1. Fighting for working families and the middle class by creating and retaining good-paying jobs in America, providing fair wages, proper benefits, a level playing field at the negotiating table, and ensuring American workers have secure, solvent retirement plans.
2. Cutting taxes for the middle class and establishing an equitable tax structure.
3. Providing affordable, accessible, quality health care for all Americans.
4. Ensuring quality primary education for all American children, and affordable college education for all who want it.
5. Defending American competiveness by fighting for fair trade principles.
6. Protecting consumers, so that Americans can have faith in the safety and effectiveness of the products they purchase
I will be interested to see how the Populist Caucus weighs in on the coming debates over health care, workers’ rights and tax policy.
A full list of the 23 founding Populist Caucus members is after the jump.
Rep. Bruce Braley (D-IA), Chair;
Rep. Michael Arcuri (D-NY), Vice-Chair;
Rep. Peter DeFazio (D-OR), Vice-Chair;
Rep. Betty Sutton (D-OH), Vice-Chair;

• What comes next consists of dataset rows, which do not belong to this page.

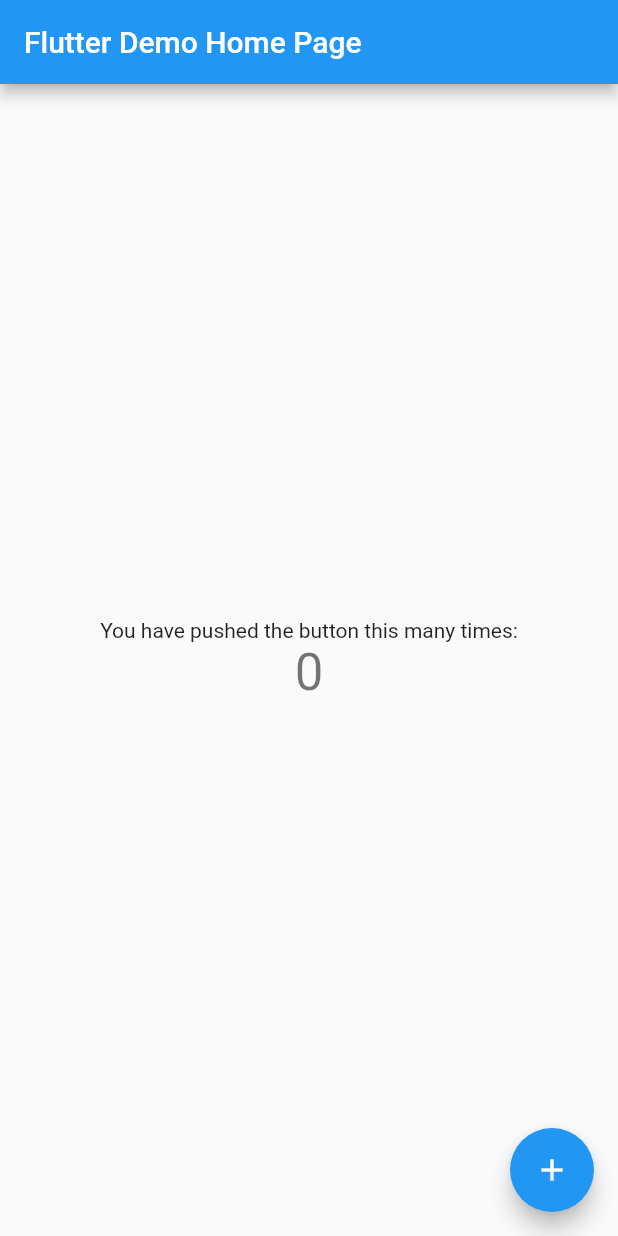
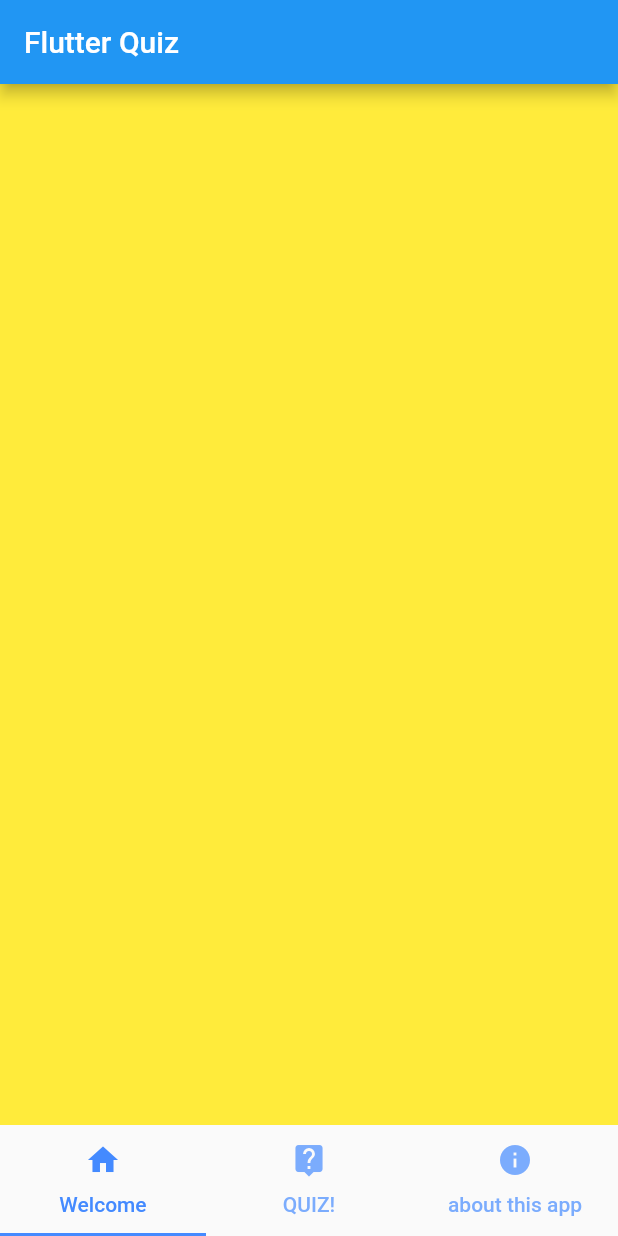
Before and after one commit to galileo-academy-wmiw/Quiz_App_Leaf, a Flutter app: the screen it shows after launch, on a phone screen of 412 x 824 dp. Run offline on Flutter 3.47's test engine with Material 2 defaults, Android fonts, the light colour scheme and no system bars.

Commit message:
chapter 5.3: made the basic structure for the app

```diff
--- /dev/null
+++ b/lib/info.dart
@@ -0,0 +1,12 @@
+import 'package:flutter/material.dart';
+
+import 'package:quiz_app/library.dart' as lib;
+
+class Info extends StatelessWidget {
+  const Info({Key? key}) : super(key: key);
+
+  @override
+  Widget build(BuildContext context) {
+    return Container(color: Colors.green,);
+  }
+}
--- /dev/null
+++ b/lib/library.dart
@@ -0,0 +1,6 @@
+library lib;
+import 'package:flutter/material.dart';
+
+const double textMargin = 10.0;
+const TextStyle baseText = TextStyle(fontSize: 16);
+const TextStyle headingText = TextStyle(fontSize: 18, fontWeight: FontWeight.bold);
--- a/lib/main.dart
+++ b/lib/main.dart
@@ -1,115 +1,54 @@
 import 'package:flutter/material.dart';
+
+import 'package:quiz_app/library.dart' as lib;
+
+import 'info.dart';
+import 'quiz.dart';
+import 'welcome.dart';
 
 void main() {
   runApp(const MyApp());
 }
 
 class MyApp extends StatelessWidget {
-  const MyApp({super.key});
+  const MyApp({Key? key}) : super(key: key);
 
-  // This widget is the root of your application.
   @override
   Widget build(BuildContext context) {
     return MaterialApp(
-      title: 'Flutter Demo',
-      theme: ThemeData(
-        // This is the theme of your application.
-        //
-        // Try running your application with "flutter run". You'll see the
-        // application has a blue toolbar. Then, without quitting the app, try
-        // changing the primarySwatch below to Colors.green and then invoke
-        // "hot reload" (press "r" in the console where you ran "flutter run",
-        // or simply save your changes to "hot reload" in a Flutter IDE).
-        // Notice that the counter didn't reset back to zero; the application
-        // is not restarted.
-        primarySwatch: Colors.blue,
-      ),
-      home: const MyHomePage(title: 'Flutter Demo Home Page'),
+      theme: ThemeData(primarySwatch:Colors.blue),
+      home: QuizApp(),
     );
   }
 }
 
-class MyHomePage extends StatefulWidget {
-  const MyHomePage({super.key, required this.title});
-
-  // This widget is the home page of your application. It is stateful, meaning
-  // that it has a State object (defined below) that contains fields that affect
-  // how it looks.
-
-  // This class is the configuration for the state. It holds the values (in this
-  // case the title) provided by the parent (in this case the App widget) and
-  // used by the build method of the State. Fields in a Widget subclass are
-  // always marked "final".
-
-  final String title;
-
-  @override
-  State<MyHomePage> createState() => _MyHomePageState();
-}
-
-class _MyHomePageState extends State<MyHomePage> {
-  int _counter = 0;
-
-  void _incrementCounter() {
-    setState(() {
-      // This call to setState tells the Flutter framework that something has
-      // changed in this State, which causes it to rerun the build method below
-      // so that the display can reflect the updated values. If we changed
-      // _counter without calling setState(), then the build method would not be
-      // called again, and so nothing would appear to happen.
-      _counter++;
-    });
-  }
+class QuizApp extends StatelessWidget {
+  const QuizApp({Key? key}) : super(key: key);
 
   @override
   Widget build(BuildContext context) {
-    // This method is rerun every time setState is called, for instance as done
-    // by the _incrementCounter method above.
-    //
-    // The Flutter framework has been optimized to make rerunning build methods
-    // fast, so that you can just rebuild anything that needs updating rather
-    // than having to individually change instances of widgets.
-    return Scaffold(
-      appBar: AppBar(
-        // Here we take the value from the MyHomePage object that was created by
-        // the App.build method, and use it to set our appbar title.
-        title: Text(widget.title),
-      ),
-      body: Center(
-        // Center is a layout widget. It takes a single child and positions it
-        // in the middle of the parent.
-        child: Column(
-          // Column is also a layout widget. It takes a list of children and
-          // arranges them vertically. By default, it sizes itself to fit its
-          // children horizontally, and tries to be as tall as its parent.
-          //
-          // Invoke "debug painting" (press "p" in the console, choose the
-          // "Toggle Debug Paint" action from the Flutter Inspector in Android
-          // Studio, or the "Toggle Debug Paint" command in Visual Studio Code)
-          // to see the wireframe for each widget.
-          //
-          // Column has various properties to control how it sizes itself and
-          // how it positions its children. Here we use mainAxisAlignment to
-          // center the children vertically; the main axis here is the vertical
-          // axis because Columns are vertical (the cross axis would be
-          // horizontal).
-          mainAxisAlignment: MainAxisAlignment.center,
-          children: <Widget>[
-            const Text(
-              'You have pushed the button this many times:',
-            ),
-            Text(
-              '$_counter',
-              style: Theme.of(context).textTheme.headlineMedium,
-            ),
-          ],
-        ),
-      ),
-      floatingActionButton: FloatingActionButton(
-        onPressed: _incrementCounter,
-        tooltip: 'Increment',
-        child: const Icon(Icons.add),
-      ), // This trailing comma makes auto-formatting nicer for build methods.
+    return DefaultTabController(
+        length: 3,
+        child: Scaffold(
+          appBar: AppBar(title: Text('Flutter Quiz'),
+          ),
+          bottomNavigationBar: TabBar(
+            indicatorColor: Colors.blueAccent,
+            labelColor: Colors.blueAccent,
+            tabs: [
+              Tab(icon:Icon(Icons.home), text: 'Welcome'),
+              Tab(icon:Icon(Icons.live_help), text: 'QUIZ!'),
+              Tab(icon:Icon(Icons.info), text: 'about this app')
+            ],
+          ),
+          body: TabBarView(
+            children: [
+              Welcome(),
+              Quiz(),
+              Info(),
+            ],
+          ),
+        )
     );
   }
 }
--- /dev/null
+++ b/lib/quiz.dart
@@ -0,0 +1,12 @@
+import 'package:flutter/material.dart';
+
+import 'package:quiz_app/library.dart' as lib;
+
+class Quiz extends StatelessWidget {
+  const Quiz({Key? key}) : super(key: key);
+
+  @override
+  Widget build(BuildContext context) {
+    return Container(color: Colors.red,);
+  }
+}
--- /dev/null
+++ b/lib/welcome.dart
@@ -0,0 +1,12 @@
+import 'package:flutter/material.dart';
+
+import 'package:quiz_app/library.dart' as lib;
+
+class Welcome extends StatelessWidget {
+  const Welcome({Key? key}) : super(key: key);
+
+  @override
+  Widget build(BuildContext context) {
+    return Container(color: Colors.yellow,);
+  }
+}
```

Rep. Leonard Boswell (D-IA); Rep. Steve Cohen (D-TN); Rep. Joe Courtney (D-CT); Rep. Keith Ellison (D-MN); Rep. Bob Filner (D-CA); Rep. Phil Hare (D-IL); Rep. Mazie Hirono (D-HI); Rep. Hank Johnson (D-GA); Rep. Steve Kagan (D-WI); Rep. David Loebsack (D-IA); Rep. Eric Massa (D-NY); Rep. Michael Michaud (D-ME); Rep. Tom Perriello (D-VA); Rep. Linda Sanchez (D-CA); Rep. Jan Schakowski (D-IL); Rep. Carol Shea-Porter (D-NH); Rep. Louise Slaughter (D-NY); Rep. Peter Welch (D-VT); and Rep. John Yarmouth (D-KY).